## Instructions to follow
All lines below containing the string "column" are to be copied.

## Material for the task
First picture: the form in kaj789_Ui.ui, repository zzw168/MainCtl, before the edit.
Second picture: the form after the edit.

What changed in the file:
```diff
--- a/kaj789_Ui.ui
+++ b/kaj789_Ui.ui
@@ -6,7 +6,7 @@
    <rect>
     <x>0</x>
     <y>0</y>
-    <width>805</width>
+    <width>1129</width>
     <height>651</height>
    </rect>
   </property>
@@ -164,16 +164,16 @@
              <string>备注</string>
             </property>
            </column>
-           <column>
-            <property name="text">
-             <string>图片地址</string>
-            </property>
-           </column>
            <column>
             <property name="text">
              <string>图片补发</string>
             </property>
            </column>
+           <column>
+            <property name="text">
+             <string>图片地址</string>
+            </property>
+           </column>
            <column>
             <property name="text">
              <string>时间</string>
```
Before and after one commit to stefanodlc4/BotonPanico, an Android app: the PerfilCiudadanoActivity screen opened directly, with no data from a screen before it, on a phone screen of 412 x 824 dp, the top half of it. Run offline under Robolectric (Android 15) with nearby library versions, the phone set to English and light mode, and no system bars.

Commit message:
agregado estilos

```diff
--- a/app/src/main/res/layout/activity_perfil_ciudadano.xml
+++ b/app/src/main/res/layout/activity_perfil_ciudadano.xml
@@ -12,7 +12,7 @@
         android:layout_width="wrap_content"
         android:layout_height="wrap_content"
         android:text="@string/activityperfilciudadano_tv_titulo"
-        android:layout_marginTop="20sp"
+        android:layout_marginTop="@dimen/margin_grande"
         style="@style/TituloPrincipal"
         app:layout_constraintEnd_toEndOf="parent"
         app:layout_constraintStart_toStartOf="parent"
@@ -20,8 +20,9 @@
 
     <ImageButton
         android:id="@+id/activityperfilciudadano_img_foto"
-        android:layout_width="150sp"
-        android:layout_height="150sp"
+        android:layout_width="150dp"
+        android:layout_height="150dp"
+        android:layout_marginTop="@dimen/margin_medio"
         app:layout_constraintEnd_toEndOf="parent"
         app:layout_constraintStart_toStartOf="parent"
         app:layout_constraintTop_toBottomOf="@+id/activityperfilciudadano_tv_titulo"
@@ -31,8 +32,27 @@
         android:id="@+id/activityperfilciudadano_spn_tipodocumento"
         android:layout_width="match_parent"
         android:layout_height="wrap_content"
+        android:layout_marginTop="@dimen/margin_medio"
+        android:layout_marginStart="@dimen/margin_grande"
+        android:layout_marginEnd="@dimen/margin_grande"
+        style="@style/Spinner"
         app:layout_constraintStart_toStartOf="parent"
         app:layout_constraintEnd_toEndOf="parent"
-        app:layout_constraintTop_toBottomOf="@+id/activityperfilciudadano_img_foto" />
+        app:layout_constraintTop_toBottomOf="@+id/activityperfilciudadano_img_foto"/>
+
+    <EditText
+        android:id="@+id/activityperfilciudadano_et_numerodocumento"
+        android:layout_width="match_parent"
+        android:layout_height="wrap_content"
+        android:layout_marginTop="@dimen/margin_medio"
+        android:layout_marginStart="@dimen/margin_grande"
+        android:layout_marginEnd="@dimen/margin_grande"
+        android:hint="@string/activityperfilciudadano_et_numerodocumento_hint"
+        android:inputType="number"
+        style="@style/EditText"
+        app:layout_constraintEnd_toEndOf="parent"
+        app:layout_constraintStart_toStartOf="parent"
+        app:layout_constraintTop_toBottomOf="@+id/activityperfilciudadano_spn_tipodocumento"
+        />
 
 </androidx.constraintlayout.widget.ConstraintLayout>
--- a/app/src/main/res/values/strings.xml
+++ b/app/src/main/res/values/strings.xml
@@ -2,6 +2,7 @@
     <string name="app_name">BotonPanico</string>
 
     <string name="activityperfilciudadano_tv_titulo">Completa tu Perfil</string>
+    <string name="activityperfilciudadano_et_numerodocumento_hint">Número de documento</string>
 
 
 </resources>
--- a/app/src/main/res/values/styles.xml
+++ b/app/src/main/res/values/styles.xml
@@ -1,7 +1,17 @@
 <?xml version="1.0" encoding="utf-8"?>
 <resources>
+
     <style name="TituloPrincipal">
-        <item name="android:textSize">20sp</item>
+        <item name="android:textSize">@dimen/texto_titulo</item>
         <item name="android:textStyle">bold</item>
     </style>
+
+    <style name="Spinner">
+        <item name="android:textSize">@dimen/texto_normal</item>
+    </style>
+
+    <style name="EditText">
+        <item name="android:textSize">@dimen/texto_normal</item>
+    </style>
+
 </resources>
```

## Reply to the task
            </column>
-           <column>
-           </column>
            <column>
            </column>
+           <column>
+           </column>
            <column>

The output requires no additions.